Cancer leading cause of death for firefighters, B.C. study finds

University of Fraser Valley researchers looked at 10 years of data tracking firefighter injuries

Cancer is the leading cause of death for Canadian firefighters, compared to any other fatal illness or injury, a new B.C.-based study has revealed.

According to a study by the University of the Fraser Valley released this week, firefighters are 86 per cent more likely to die from cancer than of illnesses such as cardiovascular disease, traumatic injury and mental health issues.

That equates to about 50 firefighters out of 100,000, which makes those who battle blazes two to three times more likely to die from cancer than the general population.

Led by university adjunct professor and Surrey fire chief Len Garis, in partnership with the B.C. Injury Research and Prevention Unit, 10 years of firefighter health and injury data was reviewed.

“As with all prevention activities, it will be many years before we realize the fruits of our work,” Garis said. “However, the work we do now will mean that after a long career of serving the public, more firefighters will live longer and healthier lives.”

So what’s behind the smoke?

Firefighters are regularly exposed to concentrated carcinogens in the air, soot and tar at a fire ground – a likely cause leading to fire members aged 55 to 59 seeing the brunt of cancer symptoms, and being forced to take time off through time-loss claims.

Meanwhile, when responding to emergencies, firefighters are often exposed to extreme temperatures, strenuous physical labour, falling objects, diseases, toxic substances and violence or other traumatic events, the study suggests.

Last year the B.C government added three more cancers to the list of Firefighter’s Occupational Disease Regulation.
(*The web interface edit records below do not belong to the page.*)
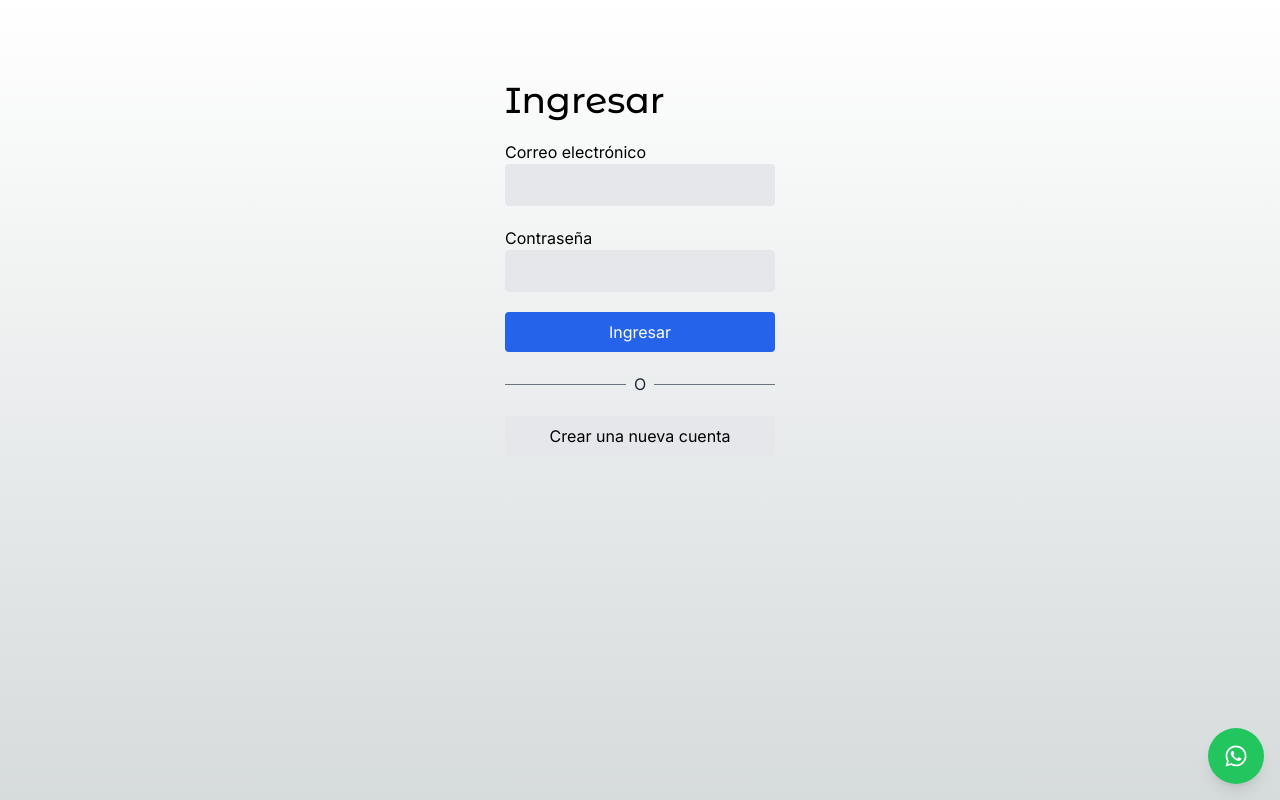
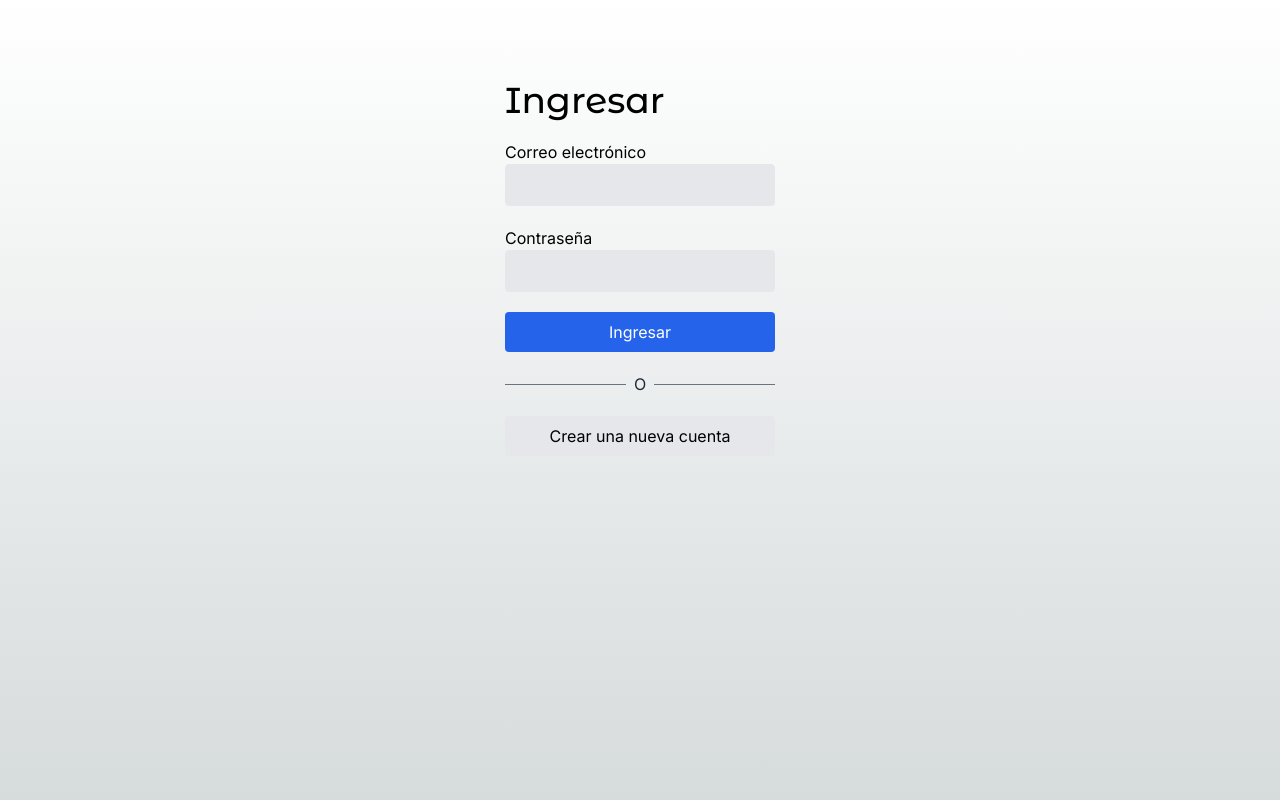
Before and after one commit to javikachuka/online-shop, a Next.js app: page /auth/login in a window 1280 px wide. Built offline with nearby package versions, Linux system fonts and the light colour scheme; no server answers; what mercadopago would draw is missing.

Commit message:
custom number wsp

```diff
--- a/src/actions/company/company-actions.ts
+++ b/src/actions/company/company-actions.ts
@@ -272,7 +272,8 @@ export const getCompanyNameLogo = async () => {
         where: { isDefault: true },
         select: {
           name: true,
-          logo: true
+          logo: true,
+          phone: true
         }
       });
 
--- a/src/app/(shop)/layout.tsx
+++ b/src/app/(shop)/layout.tsx
@@ -1,5 +1,5 @@
 import { getCompanyNameLogo, getMenuLinks } from "@/actions";
-import { Footer, Sidebar, TopMenu } from "@/components";
+import { Footer, Sidebar, TopMenu, WhatsAppFloat } from "@/components";
 
 export default async function ShopLayout({
  children
@@ -18,6 +18,12 @@ export default async function ShopLayout({
         {children}
         </div>
         <Footer />
+        {/* WhatsApp Float Button - aparece en todas las páginas */}
+        <WhatsAppFloat
+          phoneNumber={companyInfo.company?.phone || process.env.NEXT_PUBLIC_WHATSAPP_NUMBER || "1234567890"}
+          message={process.env.NEXT_PUBLIC_WHATSAPP_MESSAGE}
+          position="bottom-right"
+        />
     </main>
   );
 }
--- a/src/app/layout.tsx
+++ b/src/app/layout.tsx
@@ -2,7 +2,7 @@ import type { Metadata } from "next";
 import { inter } from "@/config/fonts";
 
 import "./globals.css";
-import { Providers, WhatsAppFloat } from "@/components";
+import { Providers } from "@/components";
 
 
 
@@ -25,12 +25,6 @@ export default function RootLayout({
         <Providers>
           {children}
         </Providers>
-        {/* WhatsApp Float Button - aparece en todas las páginas */}
-        <WhatsAppFloat
-          phoneNumber={process.env.NEXT_PUBLIC_WHATSAPP_NUMBER || "1234567890"}
-          message={process.env.NEXT_PUBLIC_WHATSAPP_MESSAGE}
-          position="bottom-right"
-        />
       </body>
     </html>
   );
```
Through the amended legislation, firefighters are eligible to receive workers compensation after a certain amount of time without having to prove that their cancer is specifically from firefighting.

“Through this study we see that firefighter health risks evolve over time,” study co-author Rachel Ramsden said.

“This points to the need for a method of continually collecting and analyzing firefighter health data, so that the interventions can remain in sync.”


@ashwadhwani
ashley.wadhwani@bpdigital.ca

Like us on Facebook and follow us on Twitter.

Just Posted

Fire near Baynes Lake

UPDATE: An update at approximately 9:30 p.m. on Sunday placed the fire… Continue reading

Deadline set for Bingay petition

Time is running out for residents to add their signature to a petition opposing a new coal mine.

Contractor death sparks safety calls

MLA for Kootenay East to advocate for better workplace practices after Fording River incident.

New MRI unit to increase access

Elk Valley patients currently face a 43-week wait for an MRI exam.

CrossFit Fernie to host second Festivus games

It will be survival of the fittest when CrossFit Fernie hosts its second Festivus games on Saturday.

REPLAY: B.C. this week in video

In case you missed it, here’s a look at replay-worthy highlights from across the province this week

Dix says B.C. remains focused on fighting youth overdoses in wake of teen’s death

Elliot Eurchuk’s parents say he died at his Oak Bay home after taking street drugs

Final week for ALR input

Public consultation process closes April 30

‘When everybody leaves: Counselling key to help Humboldt move on after bus crash

Dealing with life after a tragedy can be the worst part following a loss

Vandals target bridge

Fernie Trails Alliance volunteers have spent hours removing graffiti from the Fairy Creek Bridge.

Half-naked shooter guns down four, runs away in Nashville Waffle House shooting

Nashville police say they are looking for Travis Reinking in connection with the shooting

Child’s body found in river downstream from where boy went missing during flood

Three-year-old Kaden Young was swept out of his mother’s arms in February

B.C. VIEWS: Eliminating efficiency for farm workers

Don’t worry, NDP says, the B.C. economy’s booming

B.C. student makes short-list for autism advocacy award

Brody Butts honoured for his role as a mentor and self-advocate

Most Read